TASK OBJECTIVE: Please set down the lines of the listing exactly, from its first line to the line with "Revise README with", leaving the pictures out.

####################

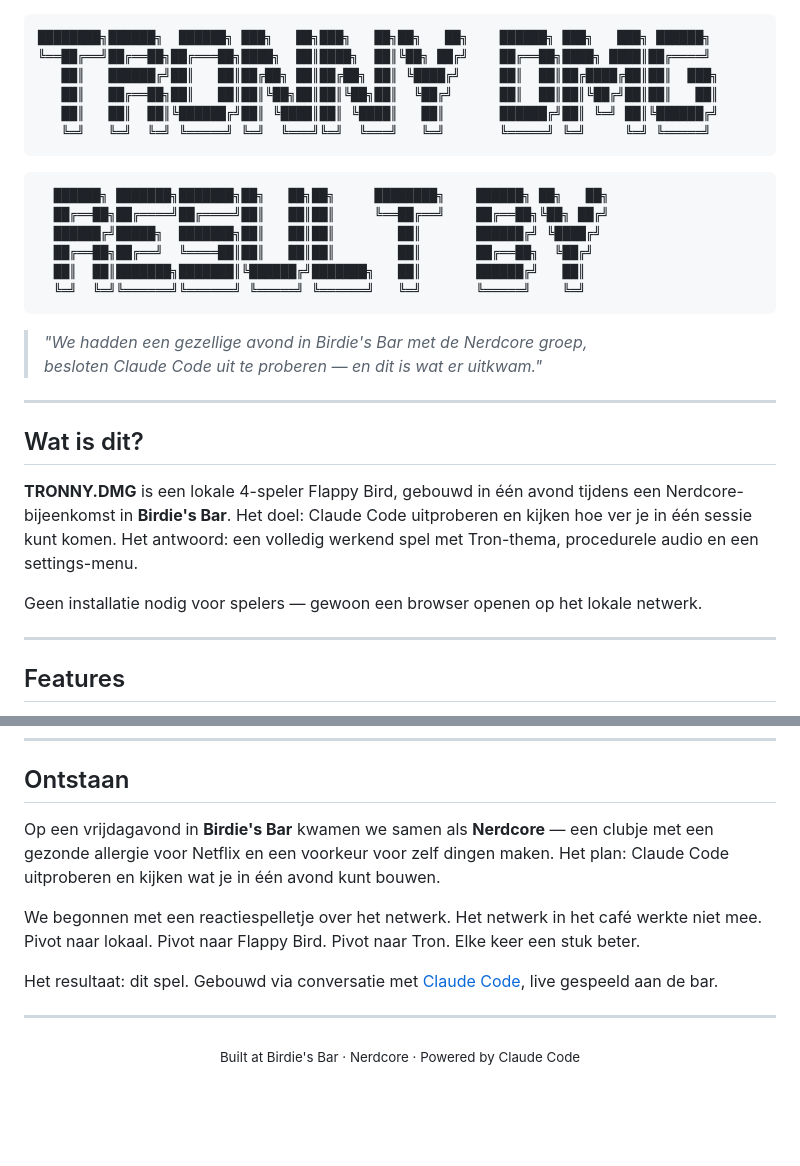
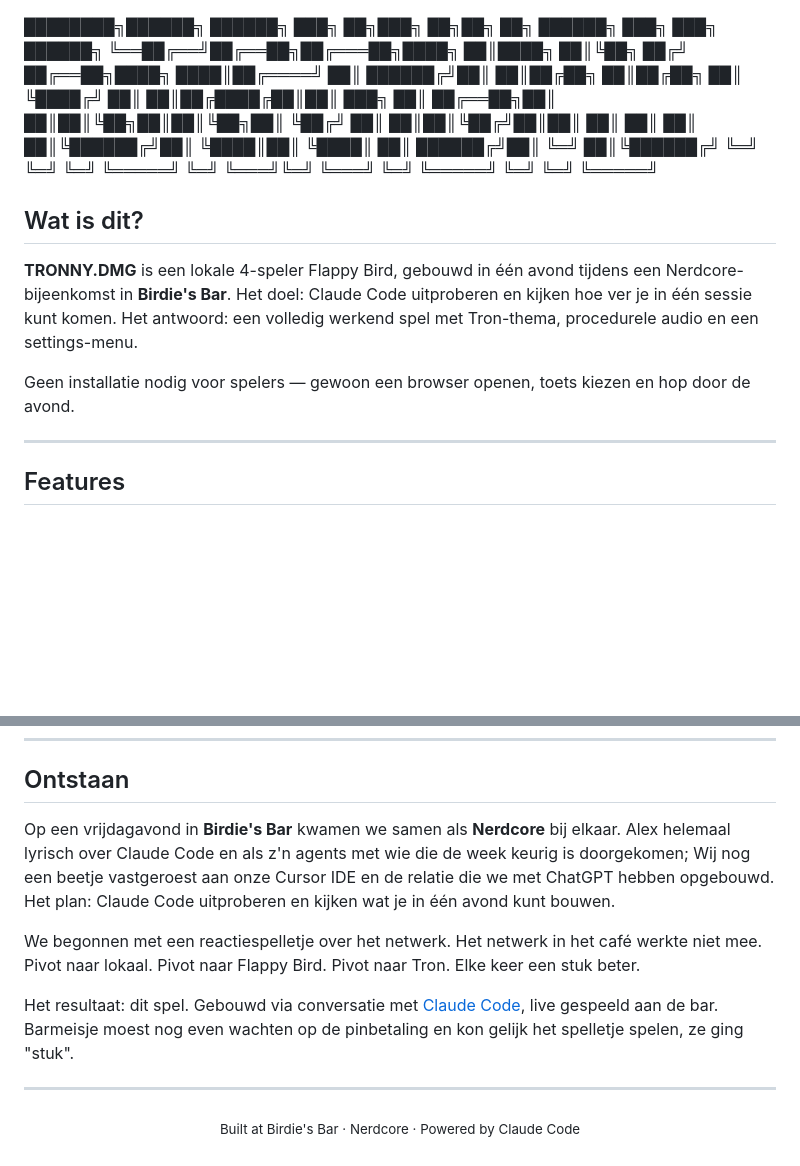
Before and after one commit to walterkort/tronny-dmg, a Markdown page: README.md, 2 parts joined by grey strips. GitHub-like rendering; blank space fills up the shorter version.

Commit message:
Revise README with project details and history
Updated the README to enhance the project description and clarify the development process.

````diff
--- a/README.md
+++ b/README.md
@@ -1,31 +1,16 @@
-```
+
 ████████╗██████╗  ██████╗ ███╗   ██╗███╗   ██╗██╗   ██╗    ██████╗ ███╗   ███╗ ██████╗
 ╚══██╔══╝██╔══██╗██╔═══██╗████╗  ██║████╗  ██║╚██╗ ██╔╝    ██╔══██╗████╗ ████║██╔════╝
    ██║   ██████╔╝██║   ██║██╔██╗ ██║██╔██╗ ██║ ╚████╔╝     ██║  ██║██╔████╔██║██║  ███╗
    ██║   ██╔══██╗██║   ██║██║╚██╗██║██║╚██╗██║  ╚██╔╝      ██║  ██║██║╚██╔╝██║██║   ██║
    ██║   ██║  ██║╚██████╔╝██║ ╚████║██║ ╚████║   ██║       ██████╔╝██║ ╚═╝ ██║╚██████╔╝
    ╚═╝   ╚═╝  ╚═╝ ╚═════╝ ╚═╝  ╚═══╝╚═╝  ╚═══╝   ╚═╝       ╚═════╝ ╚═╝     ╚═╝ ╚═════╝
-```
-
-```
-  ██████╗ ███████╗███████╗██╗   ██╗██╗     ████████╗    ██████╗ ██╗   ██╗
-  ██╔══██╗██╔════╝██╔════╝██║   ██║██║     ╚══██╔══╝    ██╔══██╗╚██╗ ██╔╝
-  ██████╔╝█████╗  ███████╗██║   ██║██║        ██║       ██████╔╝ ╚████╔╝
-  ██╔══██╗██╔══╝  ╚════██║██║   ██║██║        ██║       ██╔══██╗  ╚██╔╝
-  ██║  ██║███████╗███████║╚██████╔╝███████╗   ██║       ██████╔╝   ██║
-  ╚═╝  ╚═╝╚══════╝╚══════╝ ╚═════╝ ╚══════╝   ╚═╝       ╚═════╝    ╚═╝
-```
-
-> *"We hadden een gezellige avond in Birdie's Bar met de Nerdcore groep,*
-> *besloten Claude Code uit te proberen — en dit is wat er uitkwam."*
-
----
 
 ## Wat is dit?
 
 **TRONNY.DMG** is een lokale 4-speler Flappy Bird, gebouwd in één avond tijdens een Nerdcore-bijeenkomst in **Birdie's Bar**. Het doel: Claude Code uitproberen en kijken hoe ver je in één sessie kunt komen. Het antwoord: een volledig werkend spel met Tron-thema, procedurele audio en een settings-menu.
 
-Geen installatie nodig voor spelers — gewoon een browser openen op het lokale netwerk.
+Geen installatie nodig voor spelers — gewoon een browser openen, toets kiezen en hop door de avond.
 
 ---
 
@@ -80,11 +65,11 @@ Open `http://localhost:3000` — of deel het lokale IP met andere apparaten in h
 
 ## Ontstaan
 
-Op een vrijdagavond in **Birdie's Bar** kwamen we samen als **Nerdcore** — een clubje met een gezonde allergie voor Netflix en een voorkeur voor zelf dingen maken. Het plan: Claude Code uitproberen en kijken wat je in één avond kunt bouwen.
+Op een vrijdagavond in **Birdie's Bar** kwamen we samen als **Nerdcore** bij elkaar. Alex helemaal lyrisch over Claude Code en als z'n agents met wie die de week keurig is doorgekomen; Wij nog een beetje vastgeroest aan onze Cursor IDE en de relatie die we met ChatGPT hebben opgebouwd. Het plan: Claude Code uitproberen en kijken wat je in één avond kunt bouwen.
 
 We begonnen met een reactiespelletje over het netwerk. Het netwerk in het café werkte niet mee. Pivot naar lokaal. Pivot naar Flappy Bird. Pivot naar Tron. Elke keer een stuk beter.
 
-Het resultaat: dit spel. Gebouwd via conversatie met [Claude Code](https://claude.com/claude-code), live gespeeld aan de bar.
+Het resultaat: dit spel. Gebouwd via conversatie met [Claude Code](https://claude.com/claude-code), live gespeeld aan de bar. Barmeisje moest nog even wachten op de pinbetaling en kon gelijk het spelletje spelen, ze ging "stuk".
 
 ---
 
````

####################

REPLY:
Before and after one commit to walterkort/tronny-dmg, a Markdown page: README.md, 2 parts joined by grey strips. GitHub-like rendering; blank space fills up the shorter version.

Commit message:
Revise README with project details and history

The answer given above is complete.